The Pascack Valley Line commuter train that crashed in Hoboken caused the tragic death of a young lady, Fabiola Bittar de Kroon, leaving behind a husband and toddler.
So far, no other fatalities are reported to have resulted from the crash, much to the relief of our community here in the Pascack Valley.
I am a regular commuter on that train, using it to travel to Court when I have a 9:30 am Court appearance in New York City. I know how the train rolls slowly into Hoboken; how we stand up and make our way to the exits before it comes to a stop so that we can grab the PATH train or ferry that will bring us to Manhattan.
On September 29, 2016, something very different happened. Why? We don’t know yet.
What we do know is that New Jersey Transit is one of the entities responsible for the crash and the death and injuries that resulted.
Most people who are injured are thankful to be alive and focused on healing. Some people might be talking about back or neck pain that they expect to go away soon. Other people, thankfully, have no injury or pain.
At this time, most people on the train or platform are not thinking about lawsuits or lawyers.

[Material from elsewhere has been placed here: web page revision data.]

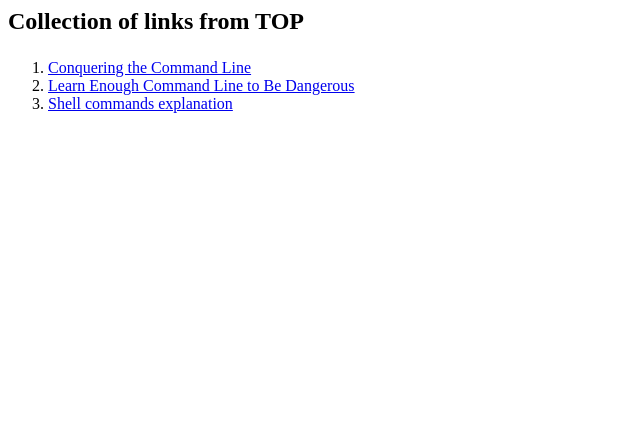
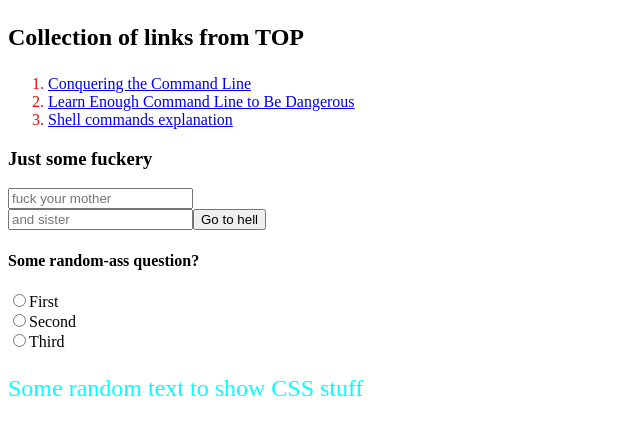
Before and after one commit to amaturewebdev/git_test, a plain HTML site: page index.html in a window 1280 px wide. Shown: the whole page, without its empty margins (0-640 px from the left). Drawn offline with Linux system fonts and the light colour scheme.

Commit message:
updated index.html added input,html

```diff
--- a/index.html
+++ b/index.html
@@ -1,5 +1,22 @@
+<!DOCTYPE html>
+
 <html>
     <head>
+        <style>
+            li {
+                font-family: manospace;
+                color: red;
+
+            }
+
+            .class-kvas{
+                color: aqua;
+            }
+
+            #pid {
+                font-size: 24px;
+            }
+        </style>
         <title>
             My first web page! (not really)
         </title>
@@ -12,6 +29,30 @@
                 <li><a href="https://www.learnenough.com/command-line-tutorial/basics" target="_blank">Learn Enough Command Line to Be Dangerous </a></li>
                 <li><a href="https://explainshell.com/" target="_blank">Shell commands explanation</a></li>
             </ol>
+            <h3>Just some fuckery</h3>
+            <input type="text" placeholder="fuck your mother">
+            <form action="file:///home/cyber/Documents/test_proj/git_test/input.html"><input type="text" placeholder="and sister"><button type="submit">Go to hell</button></form>
+            <h4>
+                <p>
+                    Some random-ass question?
+                </p>
+            </h4>
+            <form>
+                <label for="first">
+                    <input type="radio" id="first" name="choice">First
+                </label>
+                <br>
+                <label for="second">
+                    <input type="radio" id="second" name="choice">Second
+                </label>
+                <br>
+                <label for="third">
+                    <input type="radio" id="third" name="choice">Third
+                </label>
+            </form>
+            <div id="pid">
+                <p class="class-kvas">Some random text to show CSS stuff</p>
+            </div>
         </main>
     </body>
 </html>
```
Also changed, not shown: input.html (added).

However, it is important for the persons who were injured— and their families— to understand that when New Jersey Transit is responsible for an injury, they cannot sit and wait before deciding to bring a lawsuit for injuries.
New Jersey Transit Rail Operations is part of New Jersey Transit, a government entity. Therefore, if the injured commuter is 18 or older, within 90 days of the accident, the injured person must serve a “Notice of Claim” on New Jersey Transit to preserve his or her right to bring a lawsuit against New Jersey Transit.
If the “Notice of Claim” is not served in time, the injured person will most likely be barred from ever bringing the lawsuit against NJ Transit. In very limited circumstances, a person who missed the 90 day deadline can ask a court for permission to file a late “Notice of Claim” within 1 year. (And different rules apply for minors).
NJ Transit reviews the “Notice of Claim” and determines whether to compensate. It has 6 months to review and decide whether or not to compensate. It often sends a request for additional information. A lawsuit cannot be filed until the 6 months are over.
“Notice of Claim” information can be found on the internet; however, it is an area of the law that is set up with traps for people who are not familiar with it. It is best for people to find a lawyer who has experience handling injury cases against New Jersey government agencies.
For you with clear injuries, e.g. a fracture or scarring, you will know that you need to file the “Notice of Claim”.
For you folks with aches and pains, you might be reluctant to do anything, hoping it will all go away. This is something I have seen before – you wait a few months, then make an appointment with an orthopedist to understand why you are still hurting, and then learn that you herniated a disc in your neck as a result of the crash. And then you worry whether you have time to meet with a lawyer and file a “Notice of Claim”. You don’t want to find yourself in that situation.